Print the following entries without any change.

== STORED DATA

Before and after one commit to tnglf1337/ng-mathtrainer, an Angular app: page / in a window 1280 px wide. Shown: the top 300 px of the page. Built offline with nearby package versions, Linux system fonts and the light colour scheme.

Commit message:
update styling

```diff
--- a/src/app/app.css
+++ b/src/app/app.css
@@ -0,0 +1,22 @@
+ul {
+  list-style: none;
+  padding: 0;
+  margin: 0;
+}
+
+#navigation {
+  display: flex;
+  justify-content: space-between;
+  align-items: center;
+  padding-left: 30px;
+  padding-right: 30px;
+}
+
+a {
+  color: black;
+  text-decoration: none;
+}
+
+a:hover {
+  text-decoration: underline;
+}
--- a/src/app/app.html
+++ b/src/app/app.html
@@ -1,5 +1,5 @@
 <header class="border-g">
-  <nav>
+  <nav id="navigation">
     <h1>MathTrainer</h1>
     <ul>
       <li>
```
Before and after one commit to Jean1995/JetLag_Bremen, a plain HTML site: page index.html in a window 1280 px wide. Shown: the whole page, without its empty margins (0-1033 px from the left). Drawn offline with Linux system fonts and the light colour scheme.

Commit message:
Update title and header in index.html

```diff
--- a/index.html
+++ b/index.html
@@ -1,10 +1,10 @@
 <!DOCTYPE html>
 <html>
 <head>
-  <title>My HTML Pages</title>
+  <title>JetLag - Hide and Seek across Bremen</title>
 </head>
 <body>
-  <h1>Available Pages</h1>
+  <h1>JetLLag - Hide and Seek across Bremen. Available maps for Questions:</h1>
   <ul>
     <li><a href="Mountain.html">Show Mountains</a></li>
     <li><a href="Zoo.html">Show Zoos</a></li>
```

====

◆ **EXPECTED ANSWER**:
Before and after one commit to tnglf1337/ng-mathtrainer, an Angular app: page / in a window 1280 px wide. Shown: the top 300 px of the page. Built offline with nearby package versions, Linux system fonts and the light colour scheme.

Commit message:
update styling

```diff
--- a/src/app/app.css
+++ b/src/app/app.css
@@ -0,0 +1,22 @@
+ul {
+  list-style: none;
+  padding: 0;
+  margin: 0;
+}
+
+#navigation {
+  display: flex;
+  justify-content: space-between;
+  align-items: center;
+  padding-left: 30px;
+  padding-right: 30px;
+}
+
+a {
+  color: black;
+  text-decoration: none;
+}
+
+a:hover {
+  text-decoration: underline;
+}
--- a/src/app/app.html
+++ b/src/app/app.html
@@ -1,5 +1,5 @@
 <header class="border-g">
-  <nav>
+  <nav id="navigation">
     <h1>MathTrainer</h1>
     <ul>
       <li>
```
Before and after one commit to Jean1995/JetLag_Bremen, a plain HTML site: page index.html in a window 1280 px wide. Shown: the whole page, without its empty margins (0-1033 px from the left). Drawn offline with Linux system fonts and the light colour scheme.

Commit message:
Update title and header in index.html

```diff
--- a/index.html
+++ b/index.html
@@ -1,10 +1,10 @@
 <!DOCTYPE html>
 <html>
 <head>
-  <title>My HTML Pages</title>
+  <title>JetLag - Hide and Seek across Bremen</title>
 </head>
 <body>
-  <h1>Available Pages</h1>
+  <h1>JetLLag - Hide and Seek across Bremen. Available maps for Questions:</h1>
   <ul>
     <li><a href="Mountain.html">Show Mountains</a></li>
     <li><a href="Zoo.html">Show Zoos</a></li>
```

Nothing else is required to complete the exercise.